Gordon has seen his draft stock rise more than anyone else. Playing in the strong Southeastern Conference, Gordon hit .392/.504/.793 with 24 home runs and 61 RBI through the end of May while playing his home games at spacious Foley Field. Gordon has the best career stats of any position player in this year’s draft by our measures. While some teams feel that he doesn’t have the defensive aptitude to remain a shortstop as a professional, others are more confident and Gordon will have every opportunity to prove himself in the middle of the diamond. The Orioles are rumored to be considering selecting Gordon with the #4 overall pick. At the very worst, he should be gone by the middle of the first round.
Ryan Flaherty, 2B, Jr., Vanderbilt
Flaherty has a chance to be the next Dustin Pedroia. Like Pedroia, Flaherty has a strong track record against elite competition. Pedroia went to Arizona State; Flaherty plays at Vanderbilt. In 2008, he hit .327/.415/.550 with 14 home runs. Not only has he been challenged by tough SEC pitchers, he plays his home games in a pitcher’s park. He doesn’t hit for much power, but he should hit for average and draw a few walks in the pros. Both he and Pedroia were shortstops in college, but Pedroia moved to second base and Flaherty will likely have to do the same. Flaherty’s dad coached Southern Maine to two Division III national championships and that baseball intelligence and makeup has rubbed off on his son. He will probably be drafted in the third round.
Johnny Giavotella, 2B, Jr., New Orleans
Giavotella has been overlooked by scouts — literally. The Privateers’ second baseman is only 5-foot-8 and 185 pounds, but he packs a punch. In his junior campaign, he hit .361/.476/.601 with 12 home runs. It was his second consecutive season when he recorded a OPS that was at least 1.000. He draws plenty of walks and should be able to stay at second baseman as a pro. He’ll likely be drafted between rounds 5 and 10.
Jose Lozada, SS, Sr., Bethune-Cookman
Lozada is a sleeper who you should keep your eye on. After spending one season at Miami-Dade Community College and two at Benedictine College, Lozada transferred to Bethune-Cookman before the ’08 season. He has put up startling numbers, hitting .398/.500/.635 with 7 homers for the Wildcats. Lozada has beat up inferior MEAC pitching, so his stats should be taken with caution. Lozada will probably have to move to second base because he made a team high 23 errors in 2008. Few players get on-base in half of their plate appearances like Lozada and he should continue to hit in pro ball. As a senior, he’ll be easy to sign.

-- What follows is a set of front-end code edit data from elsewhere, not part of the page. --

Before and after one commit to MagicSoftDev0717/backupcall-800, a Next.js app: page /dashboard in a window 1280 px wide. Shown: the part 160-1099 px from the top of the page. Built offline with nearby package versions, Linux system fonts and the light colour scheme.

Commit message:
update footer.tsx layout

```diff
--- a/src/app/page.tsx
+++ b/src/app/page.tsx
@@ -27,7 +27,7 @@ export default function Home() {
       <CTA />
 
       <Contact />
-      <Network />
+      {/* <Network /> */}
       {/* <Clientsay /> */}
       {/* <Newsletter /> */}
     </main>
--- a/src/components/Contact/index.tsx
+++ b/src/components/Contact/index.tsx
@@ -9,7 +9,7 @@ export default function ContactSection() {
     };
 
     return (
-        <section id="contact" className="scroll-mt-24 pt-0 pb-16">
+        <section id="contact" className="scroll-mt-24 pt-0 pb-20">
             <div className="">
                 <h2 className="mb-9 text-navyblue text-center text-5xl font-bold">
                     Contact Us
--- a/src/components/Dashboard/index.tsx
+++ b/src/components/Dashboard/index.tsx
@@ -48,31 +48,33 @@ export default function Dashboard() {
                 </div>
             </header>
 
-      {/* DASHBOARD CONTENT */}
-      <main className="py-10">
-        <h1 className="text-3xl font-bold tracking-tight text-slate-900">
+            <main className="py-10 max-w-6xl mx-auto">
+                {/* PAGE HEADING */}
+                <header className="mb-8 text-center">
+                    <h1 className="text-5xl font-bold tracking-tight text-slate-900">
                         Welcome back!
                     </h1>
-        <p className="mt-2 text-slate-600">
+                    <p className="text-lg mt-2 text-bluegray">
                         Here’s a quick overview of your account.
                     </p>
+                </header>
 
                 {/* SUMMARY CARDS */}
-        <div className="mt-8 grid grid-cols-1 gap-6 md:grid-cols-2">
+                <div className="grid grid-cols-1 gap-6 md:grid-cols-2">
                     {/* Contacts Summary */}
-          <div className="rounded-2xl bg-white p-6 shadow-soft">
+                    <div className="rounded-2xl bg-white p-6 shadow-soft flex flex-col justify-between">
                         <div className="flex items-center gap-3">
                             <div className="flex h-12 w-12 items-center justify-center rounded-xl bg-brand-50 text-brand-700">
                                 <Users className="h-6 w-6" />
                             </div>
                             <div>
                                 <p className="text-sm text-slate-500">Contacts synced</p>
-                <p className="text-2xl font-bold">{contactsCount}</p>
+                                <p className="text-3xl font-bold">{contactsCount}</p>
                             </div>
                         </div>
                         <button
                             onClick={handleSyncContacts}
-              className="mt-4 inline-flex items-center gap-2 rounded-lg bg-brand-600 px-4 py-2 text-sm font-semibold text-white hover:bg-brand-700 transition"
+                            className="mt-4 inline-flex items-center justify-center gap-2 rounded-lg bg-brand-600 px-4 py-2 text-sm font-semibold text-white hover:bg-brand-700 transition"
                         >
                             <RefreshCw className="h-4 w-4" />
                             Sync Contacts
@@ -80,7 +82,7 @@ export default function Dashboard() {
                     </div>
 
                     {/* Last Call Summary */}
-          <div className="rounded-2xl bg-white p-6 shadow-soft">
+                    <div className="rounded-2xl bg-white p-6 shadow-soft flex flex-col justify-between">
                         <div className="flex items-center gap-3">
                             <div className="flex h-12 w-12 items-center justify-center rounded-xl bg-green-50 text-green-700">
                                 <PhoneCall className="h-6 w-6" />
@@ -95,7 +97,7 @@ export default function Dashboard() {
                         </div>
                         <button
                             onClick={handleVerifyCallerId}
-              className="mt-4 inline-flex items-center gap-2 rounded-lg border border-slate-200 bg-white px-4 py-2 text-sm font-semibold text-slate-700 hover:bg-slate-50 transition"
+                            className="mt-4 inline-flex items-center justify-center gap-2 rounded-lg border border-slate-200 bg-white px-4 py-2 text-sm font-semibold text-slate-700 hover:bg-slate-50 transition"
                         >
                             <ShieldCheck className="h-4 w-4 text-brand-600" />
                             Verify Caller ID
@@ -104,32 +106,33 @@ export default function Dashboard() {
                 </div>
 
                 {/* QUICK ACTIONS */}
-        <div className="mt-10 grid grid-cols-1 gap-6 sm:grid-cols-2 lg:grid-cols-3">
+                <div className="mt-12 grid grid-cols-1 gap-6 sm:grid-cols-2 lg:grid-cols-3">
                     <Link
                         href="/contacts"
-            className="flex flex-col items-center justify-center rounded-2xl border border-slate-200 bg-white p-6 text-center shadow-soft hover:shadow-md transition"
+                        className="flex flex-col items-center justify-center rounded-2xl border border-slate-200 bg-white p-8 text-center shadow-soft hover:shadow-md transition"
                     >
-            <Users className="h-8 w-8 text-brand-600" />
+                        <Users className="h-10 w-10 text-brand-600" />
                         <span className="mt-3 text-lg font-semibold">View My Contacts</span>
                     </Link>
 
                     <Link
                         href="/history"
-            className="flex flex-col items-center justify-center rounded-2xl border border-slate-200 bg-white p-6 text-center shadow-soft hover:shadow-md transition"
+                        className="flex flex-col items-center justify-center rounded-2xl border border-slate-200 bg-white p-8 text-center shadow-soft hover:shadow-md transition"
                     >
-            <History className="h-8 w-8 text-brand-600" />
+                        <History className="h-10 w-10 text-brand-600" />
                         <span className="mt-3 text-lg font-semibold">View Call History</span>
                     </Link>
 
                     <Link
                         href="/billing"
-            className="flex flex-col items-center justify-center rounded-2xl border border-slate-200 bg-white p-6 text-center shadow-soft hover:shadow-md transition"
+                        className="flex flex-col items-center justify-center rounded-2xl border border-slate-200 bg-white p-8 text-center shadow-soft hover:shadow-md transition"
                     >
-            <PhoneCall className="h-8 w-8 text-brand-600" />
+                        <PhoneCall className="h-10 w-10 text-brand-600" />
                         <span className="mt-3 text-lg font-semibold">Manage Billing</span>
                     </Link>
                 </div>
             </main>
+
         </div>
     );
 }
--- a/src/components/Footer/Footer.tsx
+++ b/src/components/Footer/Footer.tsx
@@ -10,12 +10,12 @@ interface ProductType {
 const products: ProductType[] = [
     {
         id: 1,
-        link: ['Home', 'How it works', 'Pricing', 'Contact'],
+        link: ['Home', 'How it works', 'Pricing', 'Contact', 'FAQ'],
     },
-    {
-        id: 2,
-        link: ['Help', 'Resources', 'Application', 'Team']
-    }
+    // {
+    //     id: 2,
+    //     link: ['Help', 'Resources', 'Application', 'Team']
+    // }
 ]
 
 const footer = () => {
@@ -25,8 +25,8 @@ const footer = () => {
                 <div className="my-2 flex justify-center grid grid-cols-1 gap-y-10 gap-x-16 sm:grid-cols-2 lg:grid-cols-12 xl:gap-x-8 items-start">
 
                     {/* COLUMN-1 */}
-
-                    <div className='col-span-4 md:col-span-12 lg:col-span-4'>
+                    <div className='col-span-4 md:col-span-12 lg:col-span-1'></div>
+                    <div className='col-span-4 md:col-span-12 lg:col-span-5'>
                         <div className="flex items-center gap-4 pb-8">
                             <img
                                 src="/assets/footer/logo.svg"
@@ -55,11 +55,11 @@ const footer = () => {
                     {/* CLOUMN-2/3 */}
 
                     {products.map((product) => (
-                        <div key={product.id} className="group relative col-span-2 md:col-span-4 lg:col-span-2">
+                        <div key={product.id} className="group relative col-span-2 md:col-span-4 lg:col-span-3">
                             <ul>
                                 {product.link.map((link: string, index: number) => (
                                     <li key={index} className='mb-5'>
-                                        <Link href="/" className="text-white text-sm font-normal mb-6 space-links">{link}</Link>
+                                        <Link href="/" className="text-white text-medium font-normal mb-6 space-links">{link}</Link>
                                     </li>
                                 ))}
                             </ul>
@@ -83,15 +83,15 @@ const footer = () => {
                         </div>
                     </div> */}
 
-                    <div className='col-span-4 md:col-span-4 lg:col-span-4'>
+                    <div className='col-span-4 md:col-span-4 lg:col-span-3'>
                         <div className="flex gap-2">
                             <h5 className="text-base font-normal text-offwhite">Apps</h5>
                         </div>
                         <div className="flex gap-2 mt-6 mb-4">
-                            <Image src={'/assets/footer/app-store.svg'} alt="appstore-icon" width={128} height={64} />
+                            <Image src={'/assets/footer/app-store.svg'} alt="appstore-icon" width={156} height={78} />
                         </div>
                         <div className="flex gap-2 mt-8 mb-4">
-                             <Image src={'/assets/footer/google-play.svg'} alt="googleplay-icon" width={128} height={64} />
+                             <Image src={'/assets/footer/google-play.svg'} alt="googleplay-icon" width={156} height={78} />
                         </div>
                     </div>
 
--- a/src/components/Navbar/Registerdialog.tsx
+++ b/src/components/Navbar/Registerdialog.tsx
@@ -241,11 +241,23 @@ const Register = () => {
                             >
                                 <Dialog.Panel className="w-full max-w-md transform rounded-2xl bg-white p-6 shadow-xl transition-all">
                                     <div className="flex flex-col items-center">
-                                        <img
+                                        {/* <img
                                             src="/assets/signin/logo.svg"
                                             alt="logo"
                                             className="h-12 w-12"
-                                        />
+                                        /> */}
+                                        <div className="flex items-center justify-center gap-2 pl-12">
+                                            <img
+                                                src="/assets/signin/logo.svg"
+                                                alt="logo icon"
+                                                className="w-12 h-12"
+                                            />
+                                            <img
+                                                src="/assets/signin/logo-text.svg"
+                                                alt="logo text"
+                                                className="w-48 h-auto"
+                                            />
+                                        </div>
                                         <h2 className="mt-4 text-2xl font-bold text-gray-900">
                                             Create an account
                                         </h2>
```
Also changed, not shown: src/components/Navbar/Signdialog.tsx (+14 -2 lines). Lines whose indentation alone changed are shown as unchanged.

Tomorrow, the series continues with a look at third basemen.